Technology is one of the main areas where law firms have been particularly slow to adapt. Seen as a tool rather than its own division of business, technology is woefully under-utilized when we consider the leaps and bounds that it has developed over the past 20 years. This combined with a typical law firm’s reluctance to embrace change has created a perfect storm of an industry ripe for disruption.
As with financial services before it, we have seen an explosion of legal tech service providers looking to disrupt the traditional legal services commercial model and provide faster and more reliable commoditised legal services. This provides a challenge for IT organisations within law firms who have typically not had a seat at the partner table.
The growth in legal tech capabilities combined with the rise in artificial intelligence (in particular machine learning) has seen a steady increase in shadow IT particularly within practice groups. As shadow IT becomes the norm and services can be selected and purchased in the cloud with ease, the relevance of the traditional IT organisation has come into question.
This should not however be seen as a threat but an opportunity. IT departments should have the skills necessary to enact law firm digital business transformation. They should understand technology, how to procure, deliver and operate it. They should have the ability to interpret business strategy and desired outcomes and work collaboratively with practice groups to guide and advise on how to select and use legal tech services that support a strategic as opposed to a tactical goal.
We see generally three areas that law firm IT organisations can drive effective digital change
Law Firm Culture and Ways of Working

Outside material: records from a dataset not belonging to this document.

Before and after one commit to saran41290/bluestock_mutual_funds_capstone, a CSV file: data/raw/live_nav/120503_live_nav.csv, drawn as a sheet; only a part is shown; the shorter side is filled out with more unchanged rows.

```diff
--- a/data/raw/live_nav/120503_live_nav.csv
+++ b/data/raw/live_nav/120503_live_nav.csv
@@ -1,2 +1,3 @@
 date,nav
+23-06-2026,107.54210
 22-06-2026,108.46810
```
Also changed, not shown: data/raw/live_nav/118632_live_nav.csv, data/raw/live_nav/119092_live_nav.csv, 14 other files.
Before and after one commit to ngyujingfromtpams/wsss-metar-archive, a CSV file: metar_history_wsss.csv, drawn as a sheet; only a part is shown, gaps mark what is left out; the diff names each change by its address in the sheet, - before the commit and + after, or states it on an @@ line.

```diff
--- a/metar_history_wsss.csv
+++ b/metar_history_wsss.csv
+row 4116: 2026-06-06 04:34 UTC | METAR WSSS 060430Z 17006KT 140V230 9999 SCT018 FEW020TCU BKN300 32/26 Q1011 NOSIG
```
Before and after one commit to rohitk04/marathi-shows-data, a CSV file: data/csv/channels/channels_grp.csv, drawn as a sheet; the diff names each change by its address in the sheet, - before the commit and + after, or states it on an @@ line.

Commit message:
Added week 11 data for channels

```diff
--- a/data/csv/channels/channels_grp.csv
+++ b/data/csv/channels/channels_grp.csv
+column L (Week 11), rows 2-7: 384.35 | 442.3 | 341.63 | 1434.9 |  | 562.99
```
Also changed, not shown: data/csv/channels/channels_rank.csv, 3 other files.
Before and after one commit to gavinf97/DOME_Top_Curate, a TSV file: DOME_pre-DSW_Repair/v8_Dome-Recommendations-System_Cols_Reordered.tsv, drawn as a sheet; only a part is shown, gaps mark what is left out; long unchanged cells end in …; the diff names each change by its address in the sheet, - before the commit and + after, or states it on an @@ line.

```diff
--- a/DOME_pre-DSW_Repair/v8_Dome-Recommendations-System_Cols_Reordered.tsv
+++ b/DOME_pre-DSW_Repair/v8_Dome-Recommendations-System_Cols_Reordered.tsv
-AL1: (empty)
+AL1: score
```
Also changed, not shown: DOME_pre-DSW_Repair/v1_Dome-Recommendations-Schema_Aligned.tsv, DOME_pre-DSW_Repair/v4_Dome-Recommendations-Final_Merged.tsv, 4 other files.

IT departments can help drive practices in innovation by advising on market trends, building small focused teams, providing a platform for rapid learning and aggressively measuring value. They can also use their years of delivery experience both in programme delivery and agile delivery to ready their organisations for change – the development of requirements, backlogs, architecture blueprints, commercial awareness, all these areas should be in the DNA of technology professionals.
Use of data and derivation of knowledge
Data can be incredibly challenging to utilise effectively, especially for law firms who can be too busy providing for their clients to manage their business data. There are three main focus areas that IT can help with to help their firms use data to improve their business:
- Business Intelligence & Analytics – Better data about your business operations and insights from collected data
- Machine Learning – Utilising Machine Learning to augment my lawyers’ efforts and identify patterns in volumes of data
- Data management solutions – leveraging better integration capabilities, focusing on data ownership, quality and shared platforms of data.
Better data can provide law firms with unparalleled benefits including an increase in profitability, improved business service operations and improved client relationships
Automation and Efficiency
Business automation solutions can be used to support better customer experience through frictionless interactions, allowing employees to rid themselves of mundane and low value repeatable tasks, whilst providing operational consistency and quality. Automated solutions can even provide the ability to engage with partners or regulators improving relationships and compliance performance. IT are best placed, with their tradition of strong business analysis skills, to help firms take advantage of technology to support automation efforts (an example being the advent of MS 365 Power platform, which most firms have access to but would need IT’s help exploit them).
At its core, automation is about identifying parts of a process that can be routinely repeated with minimal human intervention and with more predictable, consistent results. Some of the obvious candidates for process automation in law firms could include debt collection, Conflict clearance, Matter referral processes or Trademark and IP submissions. Automation works best where margins are low, and volumes of transactions are high.
In terms of the benefits of automation in the legal sector, there are opportunities in every practice area to make processes more efficient. As an example, where profit margins are below average for a particular type of work such as Real Estate departments – where it would make more sense to use paralegals – changing processes so that lawyers only undertake the supervision and more complex work will reduce transactional costs.
In all businesses, processes evolve over time as requirements change, technology improves and the demands on productivity and profitability increase. Unfortunately, as requirements change, the usual approach is to add only what is necessary rather than assessing the overall fitness for purpose of working practices. Taking a holistic approach, with regular reviews of processes, offers huge potential for cost reduction and increased profitability.
Peru Consulting offers IT consulting services and has a track record in helping law firm IT organisations improve their relationship with practice and business services groups, enact lasting change through an improvement in operating models and ways of working and using data and automation technology to support digital business transformation. Book a meeting with us today to talk though how we can help